Inflammatory lung injury after cardiopulmonary bypass is attenuated by adenosine A2A receptor activation

Turner C. Lisle, Leo M. Gazoni, Lucas G. Fernandez, Ashish K. Sharma, Andrew M. Bellizzi, Grant D. Schifflett, Victor E. Laubach, Irving L. Kron

Research output: Contribution to journalArticlepeer-review

18 Scopus citations

Abstract

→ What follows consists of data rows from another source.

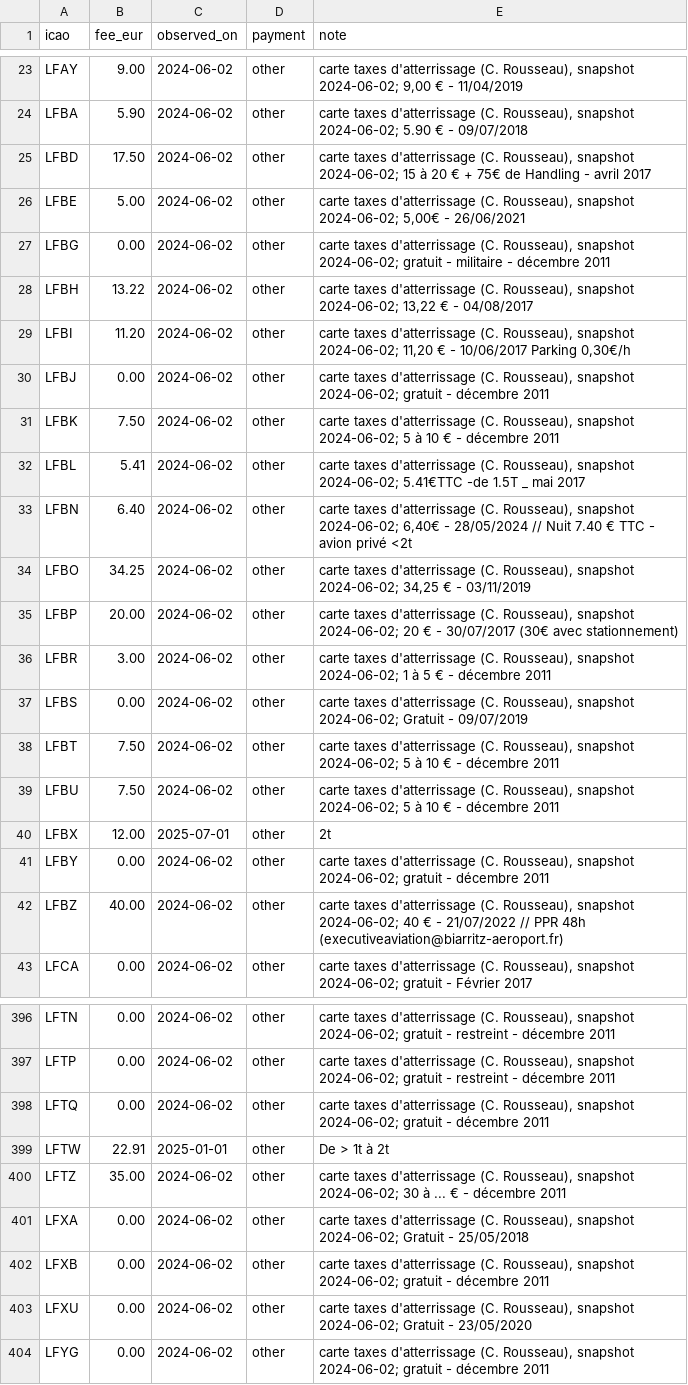
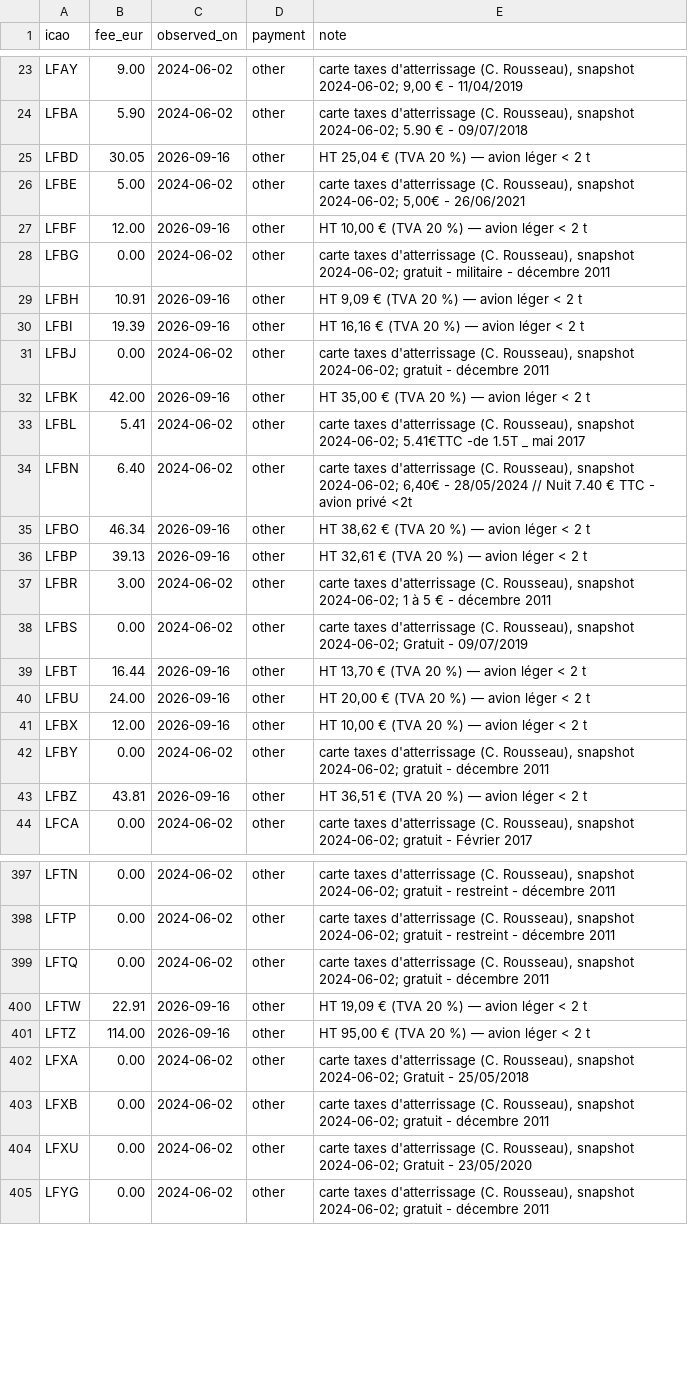
Before and after one commit to Natim/france-ga-pilot-maps, a CSV file: docs/landing_fees.csv, drawn as a sheet; only a part is shown, gaps mark what is left out; the diff covers the shown part only.

```diff
--- a/docs/landing_fees.csv
+++ b/docs/landing_fees.csv
@@ -24,20 +24,21 @@ LFAY,9.00,2024-06-02,other,"carte taxes d'atterrissage (C. Rousseau), snapshot 2
 LFBA,5.90,2024-06-02,other,"carte taxes d'atterrissage (C. Rousseau), snapshot 2024-06-02; 5.90 € - 09/07/2018"
-LFBD,17.50,2024-06-02,other,"carte taxes d'atterrissage (C. Rousseau), snapshot 2024-06-02; 15 à 20 € + 75€ de Handling - avril 2017"
+LFBD,30.05,2026-09-16,other,"HT 25,04 € (TVA 20 %) — avion léger < 2 t"
 LFBE,5.00,2024-06-02,other,"carte taxes d'atterrissage (C. Rousseau), snapshot 2024-06-02; 5,00€ - 26/06/2021"
+LFBF,12.00,2026-09-16,other,"HT 10,00 € (TVA 20 %) — avion léger < 2 t"
 LFBG,0.00,2024-06-02,other,"carte taxes d'atterrissage (C. Rousseau), snapshot 2024-06-02; gratuit - militaire - décembre 2011"
-LFBH,13.22,2024-06-02,other,"carte taxes d'atterrissage (C. Rousseau), snapshot 2024-06-02; 13,22 € - 04/08/2017"
-LFBI,11.20,2024-06-02,other,"carte taxes d'atterrissage (C. Rousseau), snapshot 2024-06-02; 11,20 € - 10/06/2017 Parking 0,30€/h"
+LFBH,10.91,2026-09-16,other,"HT 9,09 € (TVA 20 %) — avion léger < 2 t"
+LFBI,19.39,2026-09-16,other,"HT 16,16 € (TVA 20 %) — avion léger < 2 t"
 LFBJ,0.00,2024-06-02,other,"carte taxes d'atterrissage (C. Rousseau), snapshot 2024-06-02; gratuit - décembre 2011"
-LFBK,7.50,2024-06-02,other,"carte taxes d'atterrissage (C. Rousseau), snapshot 2024-06-02; 5 à 10 € - décembre 2011"
+LFBK,42.00,2026-09-16,other,"HT 35,00 € (TVA 20 %) — avion léger < 2 t"
 LFBL,5.41,2024-06-02,other,"carte taxes d'atterrissage (C. Rousseau), snapshot 2024-06-02; 5.41€TTC -de 1.5T _ mai 2017"
 LFBN,6.40,2024-06-02,other,"carte taxes d'atterrissage (C. Rousseau), snapshot 2024-06-02; 6,40€ - 28/05/2024 // Nuit 7.40 € TTC - avion privé <2t"
-LFBO,34.25,2024-06-02,other,"carte taxes d'atterrissage (C. Rousseau), snapshot 2024-06-02; 34,25 € - 03/11/2019"
-LFBP,20.00,2024-06-02,other,"carte taxes d'atterrissage (C. Rousseau), snapshot 2024-06-02; 20 € - 30/07/2017 (30€ avec stationnement)"
+LFBO,46.34,2026-09-16,other,"HT 38,62 € (TVA 20 %) — avion léger < 2 t"
+LFBP,39.13,2026-09-16,other,"HT 32,61 € (TVA 20 %) — avion léger < 2 t"
 LFBR,3.00,2024-06-02,other,"carte taxes d'atterrissage (C. Rousseau), snapshot 2024-06-02; 1 à 5 € - décembre 2011"
 LFBS,0.00,2024-06-02,other,"carte taxes d'atterrissage (C. Rousseau), snapshot 2024-06-02; Gratuit - 09/07/2019"
-LFBT,7.50,2024-06-02,other,"carte taxes d'atterrissage (C. Rousseau), snapshot 2024-06-02; 5 à 10 € - décembre 2011"
-LFBU,7.50,2024-06-02,other,"carte taxes d'atterrissage (C. Rousseau), snapshot 2024-06-02; 5 à 10 € - décembre 2011"
-LFBX,12.00,2025-07-01,other,2t
+LFBT,16.44,2026-09-16,other,"HT 13,70 € (TVA 20 %) — avion léger < 2 t"
+LFBU,24.00,2026-09-16,other,"HT 20,00 € (TVA 20 %) — avion léger < 2 t"
+LFBX,12.00,2026-09-16,other,"HT 10,00 € (TVA 20 %) — avion léger < 2 t"
 LFBY,0.00,2024-06-02,other,"carte taxes d'atterrissage (C. Rousseau), snapshot 2024-06-02; gratuit - décembre 2011"
-LFBZ,40.00,2024-06-02,other,"carte taxes d'atterrissage (C. Rousseau), snapshot 2024-06-02; 40 € - 21/07/2022 // PPR 48h (executiveaviation@biarritz-aeroport.fr)"
+LFBZ,43.81,2026-09-16,other,"HT 36,51 € (TVA 20 %) — avion léger < 2 t"
 LFCA,0.00,2024-06-02,other,"carte taxes d'atterrissage (C. Rousseau), snapshot 2024-06-02; gratuit - Février 2017"
@@ -398,4 +399,4 @@ LFTP,0.00,2024-06-02,other,"carte taxes d'atterrissage (C. Rousseau), snapshot 2
 LFTQ,0.00,2024-06-02,other,"carte taxes d'atterrissage (C. Rousseau), snapshot 2024-06-02; gratuit - décembre 2011"
-LFTW,22.91,2025-01-01,other,De > 1t à 2t
-LFTZ,35.00,2024-06-02,other,"carte taxes d'atterrissage (C. Rousseau), snapshot 2024-06-02; 30 à ... € - décembre 2011"
+LFTW,22.91,2026-09-16,other,"HT 19,09 € (TVA 20 %) — avion léger < 2 t"
+LFTZ,114.00,2026-09-16,other,"HT 95,00 € (TVA 20 %) — avion léger < 2 t"
 LFXA,0.00,2024-06-02,other,"carte taxes d'atterrissage (C. Rousseau), snapshot 2024-06-02; Gratuit - 25/05/2018"
```
Also changed, not shown: 155 edited cells elsewhere in this file, docs/prices.csv, 5 other files.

Objective: Cardiopulmonary bypass has been shown to exert an inflammatory response within the lung, often resulting in postoperative pulmonary dysfunction. Several studies have shown that adenosine A2A receptor activation attenuates lung ischemia-reperfusion injury; however, the effect of adenosine A2A receptor activation on cardiopulmonary bypass-induced lung injury has not been studied. We hypothesized that specific adenosine A2A receptor activation by ATL313 would attenuate inflammatory lung injury after cardiopulmonary bypass. Methods: Adult male Sprague-Dawley rats were randomly divided into 3 groups: 1) SHAM group (underwent cannulation + heparinization only); 2) CONTROL group (underwent 90 minutes of normothermic cardiopulmonary bypass with normal whole-blood priming solution; and 3) ATL group (underwent 90 minutes of normothermic cardiopulmonary bypass with ATL313 added to the normal priming solution). Results: There was significantly less pulmonary edema and lung injury in the ATL group compared with the CONTROL group. The ATL group had significant reductions in bronchoalveolar lavage interleukin-1, interleukin-6, interferon-γ, and myeloperoxidase levels compared with the CONTROL group. Similarly, lung tissue interleukin-6, tumor necrosis factor-α, and interferon-γ were significantly decreased in the ATL group compared with the CONTROL group. There was no significant difference between the SHAM and ATL groups in the amount of pulmonary edema, lung injury, or levels of proinflammatory cytokines. Conclusion: The addition of a potent adenosine A2A receptor agonist to the normal priming solution before the initiation of cardiopulmonary bypass significantly protects the lung from the inflammatory effects of cardiopulmonary bypass and reduces the amount of lung injury. Adenosine A2A receptor agonists could represent a new therapeutic strategy for reducing the potentially devastating consequences of the inflammatory response associated with cardiopulmonary bypass.

Original languageEnglish (US)
Pages (from-to)1280-1288
Number of pages9
JournalJournal of Thoracic and Cardiovascular Surgery
Volume136
Issue number5
DOIs
StatePublished - Nov 2008
Externally publishedYes

ASJC Scopus subject areas

  • Surgery
  • Pulmonary and Respiratory Medicine
  • Cardiology and Cardiovascular Medicine

Fingerprint

Dive into the research topics of 'Inflammatory lung injury after cardiopulmonary bypass is attenuated by adenosine A<sub>2A</sub> receptor activation'. Together they form a unique fingerprint.

Cite this